LISTED ENTRIES
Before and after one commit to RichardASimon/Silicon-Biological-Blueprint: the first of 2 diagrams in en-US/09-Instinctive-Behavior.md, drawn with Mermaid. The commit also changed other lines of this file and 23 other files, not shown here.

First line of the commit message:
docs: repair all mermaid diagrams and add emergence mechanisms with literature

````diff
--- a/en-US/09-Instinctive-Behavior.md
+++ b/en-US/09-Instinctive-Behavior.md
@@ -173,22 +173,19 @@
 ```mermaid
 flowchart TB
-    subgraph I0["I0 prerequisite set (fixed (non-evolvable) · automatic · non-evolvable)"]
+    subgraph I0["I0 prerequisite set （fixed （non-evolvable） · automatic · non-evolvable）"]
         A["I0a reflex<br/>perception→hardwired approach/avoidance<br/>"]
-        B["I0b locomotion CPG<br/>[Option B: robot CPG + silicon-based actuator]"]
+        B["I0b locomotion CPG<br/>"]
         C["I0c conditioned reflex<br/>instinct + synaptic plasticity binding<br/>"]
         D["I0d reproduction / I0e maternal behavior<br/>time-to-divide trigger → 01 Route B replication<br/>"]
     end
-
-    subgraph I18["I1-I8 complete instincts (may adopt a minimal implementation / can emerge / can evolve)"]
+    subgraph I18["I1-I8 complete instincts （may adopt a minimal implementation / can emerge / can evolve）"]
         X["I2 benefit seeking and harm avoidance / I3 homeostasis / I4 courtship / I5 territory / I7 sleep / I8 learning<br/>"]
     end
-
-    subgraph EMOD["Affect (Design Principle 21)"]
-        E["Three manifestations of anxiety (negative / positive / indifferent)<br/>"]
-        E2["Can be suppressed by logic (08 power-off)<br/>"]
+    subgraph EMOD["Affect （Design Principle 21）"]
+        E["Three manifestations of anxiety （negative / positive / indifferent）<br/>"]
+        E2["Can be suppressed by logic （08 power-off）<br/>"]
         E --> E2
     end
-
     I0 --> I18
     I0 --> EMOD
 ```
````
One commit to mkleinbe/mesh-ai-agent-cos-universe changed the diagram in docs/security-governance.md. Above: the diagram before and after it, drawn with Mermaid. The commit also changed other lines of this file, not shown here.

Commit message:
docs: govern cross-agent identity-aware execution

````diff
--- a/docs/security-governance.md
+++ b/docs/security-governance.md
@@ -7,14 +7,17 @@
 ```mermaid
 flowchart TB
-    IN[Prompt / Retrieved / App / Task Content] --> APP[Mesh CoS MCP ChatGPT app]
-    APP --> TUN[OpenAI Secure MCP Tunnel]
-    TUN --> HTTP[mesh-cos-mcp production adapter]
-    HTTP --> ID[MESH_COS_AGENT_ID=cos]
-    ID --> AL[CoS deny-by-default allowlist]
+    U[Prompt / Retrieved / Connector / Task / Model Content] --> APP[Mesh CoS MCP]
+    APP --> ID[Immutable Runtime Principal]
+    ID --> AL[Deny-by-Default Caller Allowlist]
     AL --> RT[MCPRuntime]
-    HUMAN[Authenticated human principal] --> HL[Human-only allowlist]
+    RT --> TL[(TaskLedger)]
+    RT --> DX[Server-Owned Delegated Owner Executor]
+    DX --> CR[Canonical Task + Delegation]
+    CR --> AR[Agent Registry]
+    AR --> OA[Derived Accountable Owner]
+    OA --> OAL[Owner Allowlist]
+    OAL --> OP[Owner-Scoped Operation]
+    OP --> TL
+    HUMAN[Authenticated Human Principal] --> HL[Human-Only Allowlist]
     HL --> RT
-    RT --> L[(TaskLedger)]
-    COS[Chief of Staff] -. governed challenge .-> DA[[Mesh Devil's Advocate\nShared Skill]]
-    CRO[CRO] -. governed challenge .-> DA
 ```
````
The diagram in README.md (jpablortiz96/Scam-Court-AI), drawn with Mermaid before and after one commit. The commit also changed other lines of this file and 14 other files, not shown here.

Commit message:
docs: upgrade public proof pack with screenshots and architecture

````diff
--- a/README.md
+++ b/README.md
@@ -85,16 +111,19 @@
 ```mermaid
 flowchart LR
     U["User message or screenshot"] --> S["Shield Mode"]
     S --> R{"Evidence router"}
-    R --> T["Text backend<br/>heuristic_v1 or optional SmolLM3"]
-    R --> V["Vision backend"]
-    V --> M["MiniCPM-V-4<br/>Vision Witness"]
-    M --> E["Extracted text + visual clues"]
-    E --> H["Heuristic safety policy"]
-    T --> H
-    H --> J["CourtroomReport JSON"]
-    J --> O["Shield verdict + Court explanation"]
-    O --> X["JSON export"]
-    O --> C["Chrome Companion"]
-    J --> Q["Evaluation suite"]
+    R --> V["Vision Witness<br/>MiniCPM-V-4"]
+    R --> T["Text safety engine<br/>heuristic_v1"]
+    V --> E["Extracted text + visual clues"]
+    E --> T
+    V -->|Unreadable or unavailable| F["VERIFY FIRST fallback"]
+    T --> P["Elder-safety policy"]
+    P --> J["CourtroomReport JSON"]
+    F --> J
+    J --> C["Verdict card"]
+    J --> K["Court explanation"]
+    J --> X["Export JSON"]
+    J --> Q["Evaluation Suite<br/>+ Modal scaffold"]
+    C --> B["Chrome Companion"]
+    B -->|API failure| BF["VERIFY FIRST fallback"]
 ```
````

WHAT YOU SHOULD DO
An exact copy of every entry is required.

WRITTEN REPLY
Before and after one commit to RichardASimon/Silicon-Biological-Blueprint: the first of 2 diagrams in en-US/09-Instinctive-Behavior.md, drawn with Mermaid. The commit also changed other lines of this file and 23 other files, not shown here.

First line of the commit message:
docs: repair all mermaid diagrams and add emergence mechanisms with literature

````diff
--- a/en-US/09-Instinctive-Behavior.md
+++ b/en-US/09-Instinctive-Behavior.md
@@ -173,22 +173,19 @@
 ```mermaid
 flowchart TB
-    subgraph I0["I0 prerequisite set (fixed (non-evolvable) · automatic · non-evolvable)"]
+    subgraph I0["I0 prerequisite set （fixed （non-evolvable） · automatic · non-evolvable）"]
         A["I0a reflex<br/>perception→hardwired approach/avoidance<br/>"]
-        B["I0b locomotion CPG<br/>[Option B: robot CPG + silicon-based actuator]"]
+        B["I0b locomotion CPG<br/>"]
         C["I0c conditioned reflex<br/>instinct + synaptic plasticity binding<br/>"]
         D["I0d reproduction / I0e maternal behavior<br/>time-to-divide trigger → 01 Route B replication<br/>"]
     end
-
-    subgraph I18["I1-I8 complete instincts (may adopt a minimal implementation / can emerge / can evolve)"]
+    subgraph I18["I1-I8 complete instincts （may adopt a minimal implementation / can emerge / can evolve）"]
         X["I2 benefit seeking and harm avoidance / I3 homeostasis / I4 courtship / I5 territory / I7 sleep / I8 learning<br/>"]
     end
-
-    subgraph EMOD["Affect (Design Principle 21)"]
-        E["Three manifestations of anxiety (negative / positive / indifferent)<br/>"]
-        E2["Can be suppressed by logic (08 power-off)<br/>"]
+    subgraph EMOD["Affect （Design Principle 21）"]
+        E["Three manifestations of anxiety （negative / positive / indifferent）<br/>"]
+        E2["Can be suppressed by logic （08 power-off）<br/>"]
         E --> E2
     end
-
     I0 --> I18
     I0 --> EMOD
 ```
````
One commit to mkleinbe/mesh-ai-agent-cos-universe changed the diagram in docs/security-governance.md. Above: the diagram before and after it, drawn with Mermaid. The commit also changed other lines of this file, not shown here.

Commit message:
docs: govern cross-agent identity-aware execution

````diff
--- a/docs/security-governance.md
+++ b/docs/security-governance.md
@@ -7,14 +7,17 @@
 ```mermaid
 flowchart TB
-    IN[Prompt / Retrieved / App / Task Content] --> APP[Mesh CoS MCP ChatGPT app]
-    APP --> TUN[OpenAI Secure MCP Tunnel]
-    TUN --> HTTP[mesh-cos-mcp production adapter]
-    HTTP --> ID[MESH_COS_AGENT_ID=cos]
-    ID --> AL[CoS deny-by-default allowlist]
+    U[Prompt / Retrieved / Connector / Task / Model Content] --> APP[Mesh CoS MCP]
+    APP --> ID[Immutable Runtime Principal]
+    ID --> AL[Deny-by-Default Caller Allowlist]
     AL --> RT[MCPRuntime]
-    HUMAN[Authenticated human principal] --> HL[Human-only allowlist]
+    RT --> TL[(TaskLedger)]
+    RT --> DX[Server-Owned Delegated Owner Executor]
+    DX --> CR[Canonical Task + Delegation]
+    CR --> AR[Agent Registry]
+    AR --> OA[Derived Accountable Owner]
+    OA --> OAL[Owner Allowlist]
+    OAL --> OP[Owner-Scoped Operation]
+    OP --> TL
+    HUMAN[Authenticated Human Principal] --> HL[Human-Only Allowlist]
     HL --> RT
-    RT --> L[(TaskLedger)]
-    COS[Chief of Staff] -. governed challenge .-> DA[[Mesh Devil's Advocate\nShared Skill]]
-    CRO[CRO] -. governed challenge .-> DA
 ```
````
The diagram in README.md (jpablortiz96/Scam-Court-AI), drawn with Mermaid before and after one commit. The commit also changed other lines of this file and 14 other files, not shown here.

Commit message:
docs: upgrade public proof pack with screenshots and architecture

````diff
--- a/README.md
+++ b/README.md
@@ -85,16 +111,19 @@
 ```mermaid
 flowchart LR
     U["User message or screenshot"] --> S["Shield Mode"]
     S --> R{"Evidence router"}
-    R --> T["Text backend<br/>heuristic_v1 or optional SmolLM3"]
-    R --> V["Vision backend"]
-    V --> M["MiniCPM-V-4<br/>Vision Witness"]
-    M --> E["Extracted text + visual clues"]
-    E --> H["Heuristic safety policy"]
-    T --> H
-    H --> J["CourtroomReport JSON"]
-    J --> O["Shield verdict + Court explanation"]
-    O --> X["JSON export"]
-    O --> C["Chrome Companion"]
-    J --> Q["Evaluation suite"]
+    R --> V["Vision Witness<br/>MiniCPM-V-4"]
+    R --> T["Text safety engine<br/>heuristic_v1"]
+    V --> E["Extracted text + visual clues"]
+    E --> T
+    V -->|Unreadable or unavailable| F["VERIFY FIRST fallback"]
+    T --> P["Elder-safety policy"]
+    P --> J["CourtroomReport JSON"]
+    F --> J
+    J --> C["Verdict card"]
+    J --> K["Court explanation"]
+    J --> X["Export JSON"]
+    J --> Q["Evaluation Suite<br/>+ Modal scaffold"]
+    C --> B["Chrome Companion"]
+    B -->|API failure| BF["VERIFY FIRST fallback"]
 ```
````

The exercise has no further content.